May showed us videos of current poets like Billy Collins and Taylor Mali; genius on her part. I will never be able to thank her enough for that. She sat back as we watched, casting her line out into the sea of non-poetry believers and patiently waited. She didn’t give us an opportunity to ignore poetry. She captivated us through sight, sound and pleasure as we all soaked in these universal, current poets. So this is what poetry is today, I thought. By the end of the videos, we were all swarming around the bait, snapping wildly at it. She had us hooked.
Of course, once the door to poetry is opened, there are endless other doors and hallways to get lost in. Like a mouse venturing through the walls of an old colonial house for the first time, many paths in poetry can lead to a dead end. People are easily scared off by it, but May was always there, pointing us in a promising direction.
At the end of the course, she encouraged me to submit my work to The Muse.
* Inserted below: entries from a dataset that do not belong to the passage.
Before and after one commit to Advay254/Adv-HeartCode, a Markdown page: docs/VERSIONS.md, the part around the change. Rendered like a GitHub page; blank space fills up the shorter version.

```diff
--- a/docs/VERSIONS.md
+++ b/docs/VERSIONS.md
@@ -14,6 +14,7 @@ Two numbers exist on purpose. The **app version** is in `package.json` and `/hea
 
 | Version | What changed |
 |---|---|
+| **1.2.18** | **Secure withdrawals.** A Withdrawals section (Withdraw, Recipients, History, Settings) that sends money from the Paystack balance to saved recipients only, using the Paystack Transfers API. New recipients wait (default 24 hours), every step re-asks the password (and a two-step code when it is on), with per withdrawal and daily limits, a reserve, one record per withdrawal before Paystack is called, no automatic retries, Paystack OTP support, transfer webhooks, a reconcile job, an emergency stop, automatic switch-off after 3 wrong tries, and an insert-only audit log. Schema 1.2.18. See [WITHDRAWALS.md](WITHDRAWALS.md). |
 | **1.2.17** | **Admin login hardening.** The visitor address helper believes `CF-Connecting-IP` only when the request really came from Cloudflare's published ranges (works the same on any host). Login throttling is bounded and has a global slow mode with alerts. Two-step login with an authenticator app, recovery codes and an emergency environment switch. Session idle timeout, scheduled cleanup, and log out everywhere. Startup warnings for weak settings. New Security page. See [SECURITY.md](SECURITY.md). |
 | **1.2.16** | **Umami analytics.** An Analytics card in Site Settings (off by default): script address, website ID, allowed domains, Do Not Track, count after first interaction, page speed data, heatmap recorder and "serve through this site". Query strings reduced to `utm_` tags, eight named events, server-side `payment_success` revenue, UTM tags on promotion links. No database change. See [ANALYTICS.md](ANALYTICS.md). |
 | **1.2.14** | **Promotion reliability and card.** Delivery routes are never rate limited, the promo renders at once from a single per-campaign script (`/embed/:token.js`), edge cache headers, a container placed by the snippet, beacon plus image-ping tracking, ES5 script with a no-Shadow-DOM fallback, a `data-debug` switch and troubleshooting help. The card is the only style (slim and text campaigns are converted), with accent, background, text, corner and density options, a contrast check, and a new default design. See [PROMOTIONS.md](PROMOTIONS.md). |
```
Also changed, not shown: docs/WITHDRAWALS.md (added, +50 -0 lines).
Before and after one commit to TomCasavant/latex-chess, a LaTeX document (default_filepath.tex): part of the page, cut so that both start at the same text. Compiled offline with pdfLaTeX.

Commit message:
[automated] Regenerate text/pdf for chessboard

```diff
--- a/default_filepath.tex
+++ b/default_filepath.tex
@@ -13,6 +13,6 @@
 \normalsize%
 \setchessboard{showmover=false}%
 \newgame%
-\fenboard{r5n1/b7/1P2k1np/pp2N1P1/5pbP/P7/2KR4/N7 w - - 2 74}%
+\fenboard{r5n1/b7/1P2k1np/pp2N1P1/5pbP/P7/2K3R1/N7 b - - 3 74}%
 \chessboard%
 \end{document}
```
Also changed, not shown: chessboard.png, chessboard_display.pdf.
After waiting three excruciatingly long months, I finally heard that they’d be publishing one of my short stories and one of my poems. I was ecstatic.
Professor May also invited me to read a poem at the Blackbird Poetry Festival, an event organized by both Howard Community College and HoCoPoLitSo. At the festival, I knew that a lot of students were being exposed to poetry in their adult lives for the first time, and I loved being a part of that. I was nervous, of course. Who wouldn’t be nervous doing their first poetry reading in front of their teachers, classmates, their mother, and RIVES, who was front and center, chanting my name as I walked to the podium.
Despite the fact that I was trembling with fear on the inside, I made it through the reading and was immediately praised by Tim Singleton, Board Co-Chair of HoCoPoLitSo, who announced after my performance that he liked it so much he would have liked to hear it twice. Professor May said I did great and assured me that I didn’t look nervous at all. One student told me after the event that my poem was his favorite. Rives even said that he loved my poem and I had excellent stage presence. Reading my poetry was like a rollercoaster ride. I was scared out of my mind but so high off of the adrenaline afterwards that I couldn’t wait to do it again.
Luckily I didn’t have to wait long because The Muse reading was only a couple of weeks later. That was a whole different experience of elation, as I picked up the first publication that contained my own work. I can’t express how lovely instructing the audience to turn to page 47 in their book to find MY POEM felt.
Howard Community College didn’t just introduce me to poetry. It provided me with all of the assurance and reassurance I needed as a writer. It gave me door-opening experiences that have fueled me to continue my journey as a poet. The dedicated and passionate English Literature professors gave me an outstanding jumpstart into poetry. Now when I’m strolling around in Duncan Hall and I come to a framed poem on the wall, I take a few moments to read it, and I’m always pleasantly surprised.